|AppCatScan||Category scan where caller can specify an AppCategoryId to get apps published under that appCategoryId.|
|Software sync||Part of the scan that only checks for software updates (both the apps and the operating system).|
|Driver sync||Part of the scan that checks driver updates only. This sync is optional and runs after the software sync.|
|ProductSync||A sync based on attributes, in which the client provides a list of device, product, and caller attributes ahead of time to allow service to check applicability in the cloud.|
How Windows Update scanning works
Windows Update does the following actions when it runs a scan.
Starts the scan for updates
When users start scanning in Windows Update through the Settings panel, the following occurs:
- The scan first generates a “ComApi” message.
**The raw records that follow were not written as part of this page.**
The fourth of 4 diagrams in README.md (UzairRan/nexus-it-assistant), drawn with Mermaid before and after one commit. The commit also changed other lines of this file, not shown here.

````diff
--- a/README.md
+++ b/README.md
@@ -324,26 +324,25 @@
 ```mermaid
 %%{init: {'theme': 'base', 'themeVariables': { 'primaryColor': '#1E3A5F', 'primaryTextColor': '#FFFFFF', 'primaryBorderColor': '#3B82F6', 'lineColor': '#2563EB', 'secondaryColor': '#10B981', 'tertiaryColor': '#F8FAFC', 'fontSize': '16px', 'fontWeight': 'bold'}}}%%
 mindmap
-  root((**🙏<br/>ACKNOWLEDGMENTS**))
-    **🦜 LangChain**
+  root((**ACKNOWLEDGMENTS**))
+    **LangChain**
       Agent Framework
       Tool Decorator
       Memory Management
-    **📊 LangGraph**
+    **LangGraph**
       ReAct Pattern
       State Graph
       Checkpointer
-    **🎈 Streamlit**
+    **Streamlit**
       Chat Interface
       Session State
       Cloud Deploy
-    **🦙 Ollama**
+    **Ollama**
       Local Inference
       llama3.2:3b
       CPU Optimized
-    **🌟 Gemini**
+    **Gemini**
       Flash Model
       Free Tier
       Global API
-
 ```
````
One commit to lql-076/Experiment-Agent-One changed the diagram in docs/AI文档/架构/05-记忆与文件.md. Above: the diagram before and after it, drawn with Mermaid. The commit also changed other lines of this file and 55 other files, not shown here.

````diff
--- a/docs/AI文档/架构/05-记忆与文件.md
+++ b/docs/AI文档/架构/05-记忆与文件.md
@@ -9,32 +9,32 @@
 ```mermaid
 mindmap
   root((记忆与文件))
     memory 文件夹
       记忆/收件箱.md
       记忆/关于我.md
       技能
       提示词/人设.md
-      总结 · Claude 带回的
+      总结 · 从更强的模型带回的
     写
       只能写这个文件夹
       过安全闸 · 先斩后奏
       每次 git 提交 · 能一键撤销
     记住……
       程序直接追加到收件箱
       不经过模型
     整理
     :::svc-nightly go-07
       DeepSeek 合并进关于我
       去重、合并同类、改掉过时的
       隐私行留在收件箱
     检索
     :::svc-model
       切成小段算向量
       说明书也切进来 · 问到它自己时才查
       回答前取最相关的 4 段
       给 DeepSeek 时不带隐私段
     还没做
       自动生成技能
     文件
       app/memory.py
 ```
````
The caller (Microsoft Defender Antivirus) tells the Windows Update engine to scan for updates.
- "Agent" messages: queueing the scan, then actually starting the work:
Updates are identified by the different IDs ("ID = 10", "ID = 11") and from the different thread ID numbers.
Windows Update uses the thread ID filtering to concentrate on one particular task.
Identifies service IDs
Service IDs indicate which update source is being scanned.
The Windows Update engine treats every service as a separate entity, even though multiple services may contain the same updates.
Common service IDs
ServiceId here identifies a client abstraction, not any specific service in the cloud. No assumption should be made of which server a serviceId is pointing to. It's totally controlled by responses from the Service Locator Service.
|Unspecified / Default||WU, MU, or WSUS
|WSUS or Configuration Manager||Via ServerSelection::ssManagedServer
|Offline scan service||Via IUpdateServiceManager::AddScanPackageService|
Finds network faults
Common update failure is caused due to network issues. To find the root of the issue:
Look for "ProtocolTalker" messages to see client-server sync network traffic.
"SOAP faults" can be either client- or server-side issues; read the message.
The Windows Update client uses the Service Locator Service to discover the configurations and endpoints of Microsoft network update sources: Windows update, Microsoft Update, or Flighting.
If the search is against WSUS or Configuration Manager, you can ignore warning messages for the Service Locator Service.
On sites that only use WSUS or Configuration Manager, the Service Locator Service might be blocked at the firewall. In this case the request will fail, and though the service can’t scan against Windows Update or Microsoft Update, it can still scan against WSUS or Configuration Manager, since it’s locally configured.
Once the Windows Update Orchestrator determines which updates apply to your computer, it will begin downloading the updates, if you have selected the option to automatically download updates. It does operation in the background without interrupting your normal use of the device.
To ensure that your other downloads aren't affected or slowed down because updates are downloading, Windows Update uses Delivery Optimization, which downloads updates and reduces bandwidth consumption.
For more information, see Configure Delivery Optimization for Windows 10 updates.
When an update is applicable, the "Arbiter" and metadata are downloaded. Depending on your Windows Update settings, when downloading is complete, the Arbiter will gather details from the device, and compare that with the downloaded metadata to create an "action list".
The action list describes all the files needed from Windows Update, and what the installation agent (such as CBS or Setup) should do with them. The action list is provided to the installation agent along with the payload to begin the installation.
When the option to automatically install updates is configured, the Windows Update Orchestrator, in most cases, automatically restarts the device for you after installing the updates. It has to restart the device because it might be insecure, or not fully updated, until it restarts. You can use Group Policy settings, mobile device management (MDM), or the registry (not recommended) to configure when devices will restart after a Windows 10 update is installed.
For more information, see Manage device restarts after updates.